Previous bear markets ended with the majority of addresses being out of the money, on-chain data shows.
Most addresses holding bitcoin (BTC), the largest cryptocurrency, are now in the red, the first time that's happened since the start of the coronavirus-induced crash of March 2020.
Just over 51%, or 24.6 million addresses of the total 47.9 million, are below purchase price on their investments, according to data provided by blockchain analytics firm IntoTheBlock.

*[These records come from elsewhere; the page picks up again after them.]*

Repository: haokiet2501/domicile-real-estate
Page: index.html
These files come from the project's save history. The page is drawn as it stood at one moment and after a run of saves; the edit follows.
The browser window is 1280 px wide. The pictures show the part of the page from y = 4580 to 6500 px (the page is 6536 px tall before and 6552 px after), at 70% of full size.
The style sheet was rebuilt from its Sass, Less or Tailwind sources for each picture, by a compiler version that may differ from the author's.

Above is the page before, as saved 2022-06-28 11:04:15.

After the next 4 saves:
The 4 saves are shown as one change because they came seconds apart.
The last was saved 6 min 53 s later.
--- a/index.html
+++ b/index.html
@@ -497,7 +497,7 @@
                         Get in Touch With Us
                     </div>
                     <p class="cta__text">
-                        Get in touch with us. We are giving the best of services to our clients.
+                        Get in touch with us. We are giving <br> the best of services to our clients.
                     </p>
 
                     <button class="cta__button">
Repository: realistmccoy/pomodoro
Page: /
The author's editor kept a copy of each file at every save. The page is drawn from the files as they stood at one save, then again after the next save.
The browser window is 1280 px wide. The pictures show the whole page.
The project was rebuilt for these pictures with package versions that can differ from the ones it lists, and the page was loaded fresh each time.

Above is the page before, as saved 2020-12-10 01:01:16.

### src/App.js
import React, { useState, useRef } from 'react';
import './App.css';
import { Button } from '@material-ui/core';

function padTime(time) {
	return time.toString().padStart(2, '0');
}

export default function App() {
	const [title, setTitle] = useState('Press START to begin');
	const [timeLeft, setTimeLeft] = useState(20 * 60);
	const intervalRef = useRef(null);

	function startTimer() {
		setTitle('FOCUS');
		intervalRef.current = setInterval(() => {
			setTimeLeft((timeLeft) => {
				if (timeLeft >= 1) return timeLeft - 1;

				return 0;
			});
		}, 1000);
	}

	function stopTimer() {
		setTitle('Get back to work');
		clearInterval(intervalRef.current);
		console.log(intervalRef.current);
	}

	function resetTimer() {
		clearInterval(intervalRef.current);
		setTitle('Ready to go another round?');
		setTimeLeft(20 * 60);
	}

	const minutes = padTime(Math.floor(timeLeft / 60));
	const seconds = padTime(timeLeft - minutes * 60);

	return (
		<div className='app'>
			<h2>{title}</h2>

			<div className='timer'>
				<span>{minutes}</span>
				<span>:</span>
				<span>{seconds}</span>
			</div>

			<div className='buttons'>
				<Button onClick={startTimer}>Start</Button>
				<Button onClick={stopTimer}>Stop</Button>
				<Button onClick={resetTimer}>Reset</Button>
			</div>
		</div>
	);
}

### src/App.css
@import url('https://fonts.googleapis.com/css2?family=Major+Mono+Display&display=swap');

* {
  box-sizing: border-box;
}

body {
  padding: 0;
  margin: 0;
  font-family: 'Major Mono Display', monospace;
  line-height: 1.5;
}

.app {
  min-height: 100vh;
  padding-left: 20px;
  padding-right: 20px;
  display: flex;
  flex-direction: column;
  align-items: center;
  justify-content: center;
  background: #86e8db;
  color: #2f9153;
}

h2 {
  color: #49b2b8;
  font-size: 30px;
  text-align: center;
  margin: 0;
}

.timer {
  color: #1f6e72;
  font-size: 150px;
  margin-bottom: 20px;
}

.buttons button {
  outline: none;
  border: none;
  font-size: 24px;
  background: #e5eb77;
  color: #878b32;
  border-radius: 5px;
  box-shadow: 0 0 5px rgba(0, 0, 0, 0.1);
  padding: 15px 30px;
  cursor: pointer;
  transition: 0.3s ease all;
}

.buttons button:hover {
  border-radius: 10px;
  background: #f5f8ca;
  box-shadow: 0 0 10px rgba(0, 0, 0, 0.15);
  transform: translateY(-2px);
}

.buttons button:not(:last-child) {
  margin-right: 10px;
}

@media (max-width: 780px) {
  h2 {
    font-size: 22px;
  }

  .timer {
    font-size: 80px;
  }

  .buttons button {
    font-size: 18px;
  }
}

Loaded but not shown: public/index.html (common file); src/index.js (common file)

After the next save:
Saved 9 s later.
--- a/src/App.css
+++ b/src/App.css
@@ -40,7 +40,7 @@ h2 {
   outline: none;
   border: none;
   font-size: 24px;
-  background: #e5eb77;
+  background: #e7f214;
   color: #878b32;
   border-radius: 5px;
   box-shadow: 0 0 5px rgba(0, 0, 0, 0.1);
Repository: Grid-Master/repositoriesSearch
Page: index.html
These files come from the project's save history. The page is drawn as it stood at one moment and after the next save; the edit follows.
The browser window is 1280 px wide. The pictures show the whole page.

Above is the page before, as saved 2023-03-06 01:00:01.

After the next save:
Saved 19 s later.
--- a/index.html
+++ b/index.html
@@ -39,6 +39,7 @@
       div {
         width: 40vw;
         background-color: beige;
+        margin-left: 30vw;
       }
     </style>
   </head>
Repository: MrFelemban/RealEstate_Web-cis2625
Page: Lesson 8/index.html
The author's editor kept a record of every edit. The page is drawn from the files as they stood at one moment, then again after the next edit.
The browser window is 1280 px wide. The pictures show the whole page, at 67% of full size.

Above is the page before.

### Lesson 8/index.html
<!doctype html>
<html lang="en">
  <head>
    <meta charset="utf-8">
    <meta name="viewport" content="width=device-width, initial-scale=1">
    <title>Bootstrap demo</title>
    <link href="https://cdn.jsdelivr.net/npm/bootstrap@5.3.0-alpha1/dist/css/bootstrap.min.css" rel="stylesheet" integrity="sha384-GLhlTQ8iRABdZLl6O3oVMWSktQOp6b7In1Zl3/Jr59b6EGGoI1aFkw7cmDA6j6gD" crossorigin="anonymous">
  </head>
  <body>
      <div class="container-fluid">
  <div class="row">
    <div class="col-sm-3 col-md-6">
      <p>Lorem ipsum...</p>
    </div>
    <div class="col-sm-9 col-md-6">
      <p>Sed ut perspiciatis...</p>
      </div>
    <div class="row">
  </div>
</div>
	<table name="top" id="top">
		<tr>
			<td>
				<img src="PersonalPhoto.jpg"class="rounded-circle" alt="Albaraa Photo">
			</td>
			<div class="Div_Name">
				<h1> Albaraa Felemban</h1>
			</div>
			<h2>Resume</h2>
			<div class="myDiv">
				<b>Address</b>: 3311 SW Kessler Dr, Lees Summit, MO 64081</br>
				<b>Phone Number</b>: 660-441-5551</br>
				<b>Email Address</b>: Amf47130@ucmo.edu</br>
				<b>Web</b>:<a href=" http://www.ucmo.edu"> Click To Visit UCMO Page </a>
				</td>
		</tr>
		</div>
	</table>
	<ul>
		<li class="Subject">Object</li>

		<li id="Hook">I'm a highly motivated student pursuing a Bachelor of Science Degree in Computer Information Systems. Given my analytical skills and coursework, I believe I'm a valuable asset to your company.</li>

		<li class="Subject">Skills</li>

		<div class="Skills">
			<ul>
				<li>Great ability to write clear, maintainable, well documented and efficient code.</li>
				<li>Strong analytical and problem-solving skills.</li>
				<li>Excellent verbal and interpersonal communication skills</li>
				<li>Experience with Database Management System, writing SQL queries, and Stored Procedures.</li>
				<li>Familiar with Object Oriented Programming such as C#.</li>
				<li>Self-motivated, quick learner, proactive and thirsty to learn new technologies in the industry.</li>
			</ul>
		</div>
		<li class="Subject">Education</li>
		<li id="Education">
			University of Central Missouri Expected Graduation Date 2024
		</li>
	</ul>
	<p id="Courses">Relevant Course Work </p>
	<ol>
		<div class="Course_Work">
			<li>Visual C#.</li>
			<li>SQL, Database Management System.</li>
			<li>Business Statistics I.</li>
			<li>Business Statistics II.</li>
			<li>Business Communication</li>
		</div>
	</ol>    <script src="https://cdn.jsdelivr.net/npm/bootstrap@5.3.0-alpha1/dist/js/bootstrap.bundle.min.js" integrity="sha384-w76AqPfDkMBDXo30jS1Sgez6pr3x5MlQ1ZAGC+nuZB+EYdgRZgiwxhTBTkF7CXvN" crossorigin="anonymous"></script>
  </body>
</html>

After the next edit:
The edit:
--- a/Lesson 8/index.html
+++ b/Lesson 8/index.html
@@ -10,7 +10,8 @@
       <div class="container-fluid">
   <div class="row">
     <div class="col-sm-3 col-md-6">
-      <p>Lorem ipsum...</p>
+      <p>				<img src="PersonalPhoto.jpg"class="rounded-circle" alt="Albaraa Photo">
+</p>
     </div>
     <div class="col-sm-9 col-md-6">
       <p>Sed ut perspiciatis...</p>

About 45% are in the money, which means they are boasting unrealized gains, while the rest are roughly at break-even
IntoTheBlock defines out-of-the-money addresses as those that acquired coins at an average price higher than bitcoin's going market rate of $16,067.
The bearish momentum looks overdone, according to Lucas Outumuro, head of research at IntoTheBlock.
Previous bear markets ended with the majority of addresses being out of-the money.
The percentage of out-of-the-money addresses stood at 55% in January 2019. Bitcoin bottomed near $3,200 around the same time and began a bull run three months later.
The percentage of addresses out of the money rose to 62% during the depths of the 2015 bear market.
Past data, however, is no guarantee of future results, and the fallout from the collapse of crypto exchange FTX may bring more pain to the market.